But before that, let's confirm the design of interface. What I want is:

  1. The number of completed tasks.
  2. The number of all tasks.

We may either use the same callback we used before, or another callback especially for progress. Here we'll go with the later choice, an onprogress handler.

runTasks(tasks, function (error) {
    console.log(error || 'Done.');
}, function (completed, total) {
    console.log('Progress ' + completed + '/' + total + '...');
});

And let's fill the implementation:

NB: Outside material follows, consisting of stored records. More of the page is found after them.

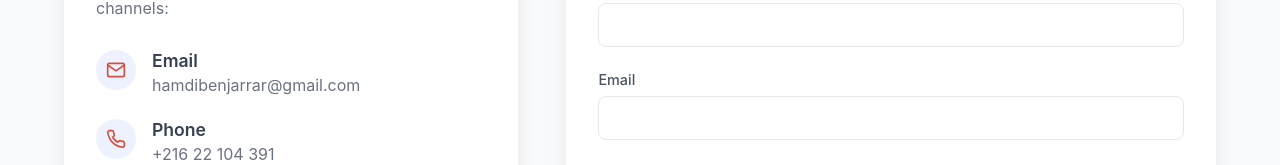
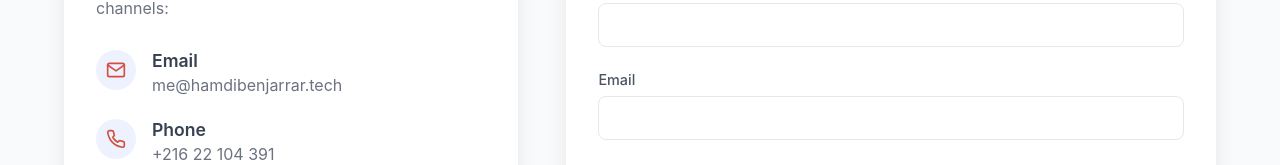
Before and after one commit to hamdibenjarrar/Portfolio, a Next.js app: page /contact in a window 1280 px wide. Shown: the part 433-598 px from the top of the page. Built offline with nearby package versions, Linux system fonts and the light colour scheme.

Commit message:
Updated portfolio: new About section, skills, structure, others

```diff
--- a/pages/contact.js
+++ b/pages/contact.js
@@ -89,7 +89,7 @@ export default function Contact() {
               </IconWrapper>
               <div>
                 <h3>Email</h3>
-                <p>hamdibenjarrar@gmail.com</p>
+                <p>me@hamdibenjarrar.tech</p>
               </div>
             </ContactItem>
 
```
Also changed, not shown: 1 other file (tests, documents, lock files or other folders).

function runTasks(tasks, callback, onprogress) {
    // Avoid changes to this list.
    tasks = tasks.concat();
    
    // Counters.
    var completed = 0;
    var total = tasks.length;
    
    var sync = true;
    next();
    sync = false;
    
    function invokeCallback(error) {
        if (sync) {
            // We can also use `setImmediate` if available.
            setTimeout(function () {
                callback(error);
            }, 0);
        } else {
            callback(error);
        }
    }
    
    function next() {
        // Call `onprogress` handler with the information we want.
        onprogress(completed, total);

        if (tasks.length === 0) {
            invokeCallback();
            return;
        }
        
        var task = tasks.shift();
        var settled = false;
        
        try {
            task(function (error) {
                if (settled) {
                    return;
                }
                
                settled = true;
                
                if (error) {
                    invokeCallback(error);
                } else {
                    completed++;
                    next();
                }
            });
        } catch (error) {
            if (settled) {
                return;
            }
            
            settled = true;
            invokeCallback(error);
        }
    }
}

Summary of Part 2

In this part, we improved the usability of our task queue by properly handling errors and adding progress reporting. We didn't make it perfect at the very beginning, but as we think (and practice) again and again, we are making it better for dealing with real-life issues.

In the next part, we'll finally come to concurrency control. :)